Trauma nurses help physicians provide urgent care for patients with severe injuries and potentially life-threatening illnesses. Professionals aid in diagnostic testing, clean open wounds, administer medications, and assist with emergency surgical procedures. A person who wants to become a trauma nurse usually needs to obtain a college degree, pass a regional or national licensing examination, and gain practical experience in the field. Many hospitals require prospective trauma nurses to participate in continuing education programs and pass specialized certification tests before they can work independently in emergency rooms or intensive care units.
The first step to become a trauma nurse in most countries is earning an associate's or bachelor's degree from an accredited institution. Most hopeful trauma nurses enroll in four-year bachelor's degree programs in order to learn more about the profession and improve their chances of finding work immediately after finishing school. During nursing school, a student learns about medical terminology, human anatomy, and basic health-care practices. Most programs allow students to participate in internships at local hospitals to gain important firsthand experience under the guidance of established nurses.
After earning a degree, a person who wants to become a trauma nurse can take a written exam to earn registered nurse certification. He or she can apply for staff nurse positions at emergency rooms and critical care centers to gain experience working with trauma patients. Working in an emergency room can be very stressful, and a new nurse can usually decide quickly whether he or she really wants to become a trauma nurse. Some nurses determine they are more suited for less hectic nursing settings, but a nurse who can handle the stress can choose to stay and pursue advanced credentials.
Since the requirements to become a trauma nurse vary by region, an experienced registered nurse should explore the specific qualifications needed in his or her area. A professional usually needs to take continuing education classes at a college or hospital training center to gain a detailed understanding of trauma nursing. After completing the required courses, an individual can take a certification test administered by an accredited national organization to earn specific trauma or emergency room nurse credentials.
With the appropriate certification, a nurse typically enjoys many opportunities for employment. Many professionals decide to take additional part-time courses or enroll in graduate school programs to further improve their credentials and create new possibilities for advancement.
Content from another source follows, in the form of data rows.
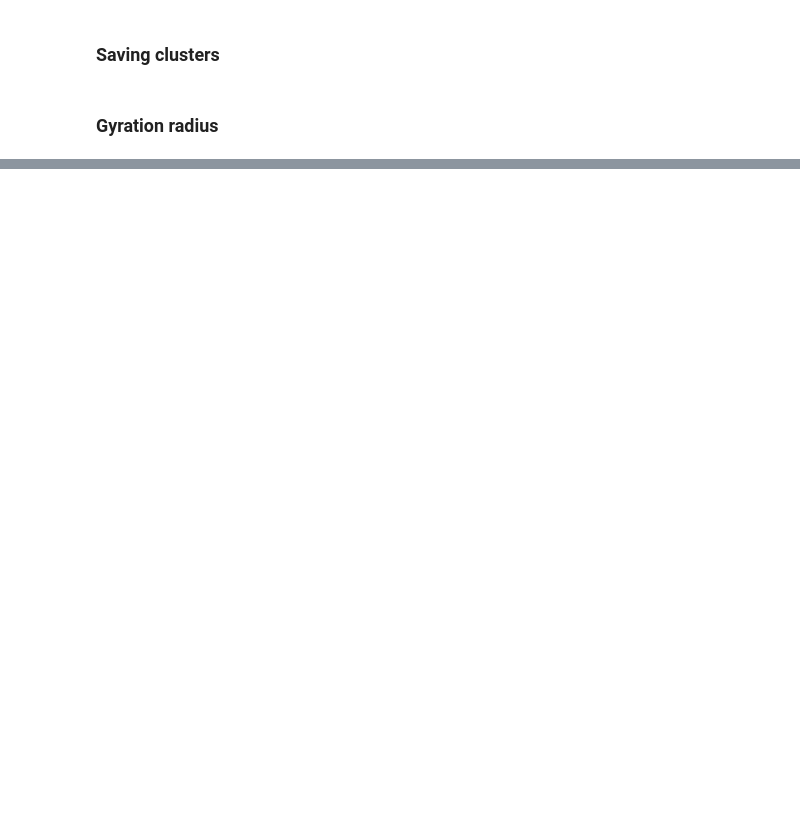
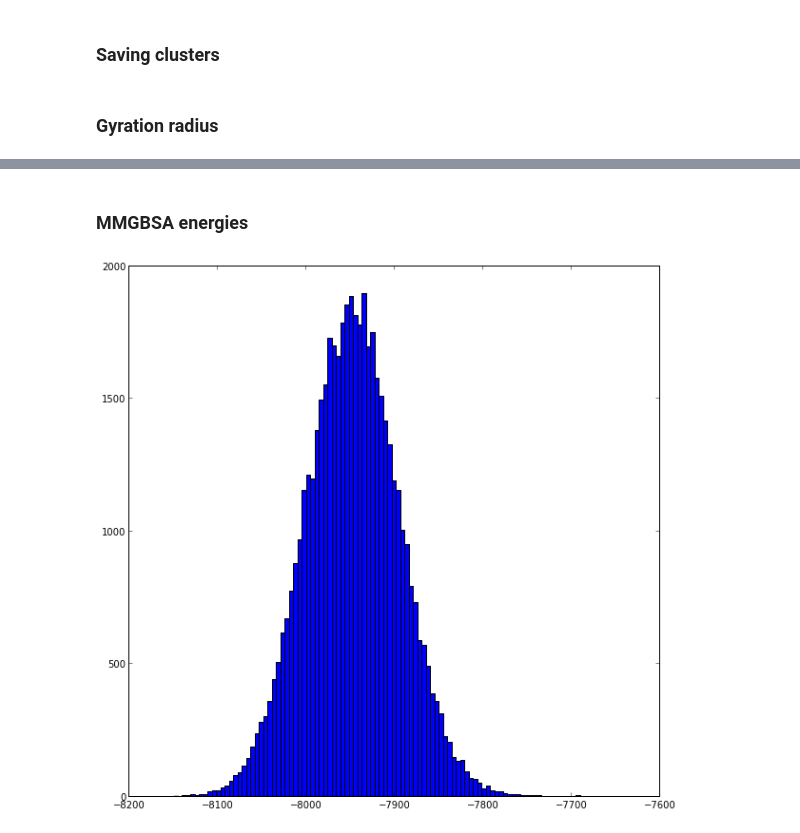
Before and after one commit to bougui505/SOMcourse, a Jupyter notebook: VanAexample/SOManalysis.ipynb, the cells around one changed output, grey strips where cells are left out. Saved outputs shown, nothing was run; the diff lists cells and outputs as text; code cells hidden in the pictures; blank space fills up the shorter version.

```diff
--- a/VanAexample/SOManalysis.ipynb
+++ b/VanAexample/SOManalysis.ipynb
@@ -214,0 +199,4 @@ clust.plotclusters(color='k', matrix=g_radius_map, cmap=cm.PRGn)
+# %% [markdown]
+### MMGBSA energies
+# %%
+egb = genfromtxt('EGB-Total-VanA_VanAss-1col.dat')
@@ -214,0 +205,4 @@ clust.plotclusters(color='k', matrix=g_radius_map, cmap=cm.PRGn)
+# %%
+histo = hist(egb, 100)
+# %% [output]
+[figure, added]
```
Also changed, not shown: parts of 17 cells of this notebook, 4 other files.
Experienced nurses often assume supervisory roles in emergency care settings, overseeing the work of other trauma nurses, setting schedules, and performing important policy-making duties.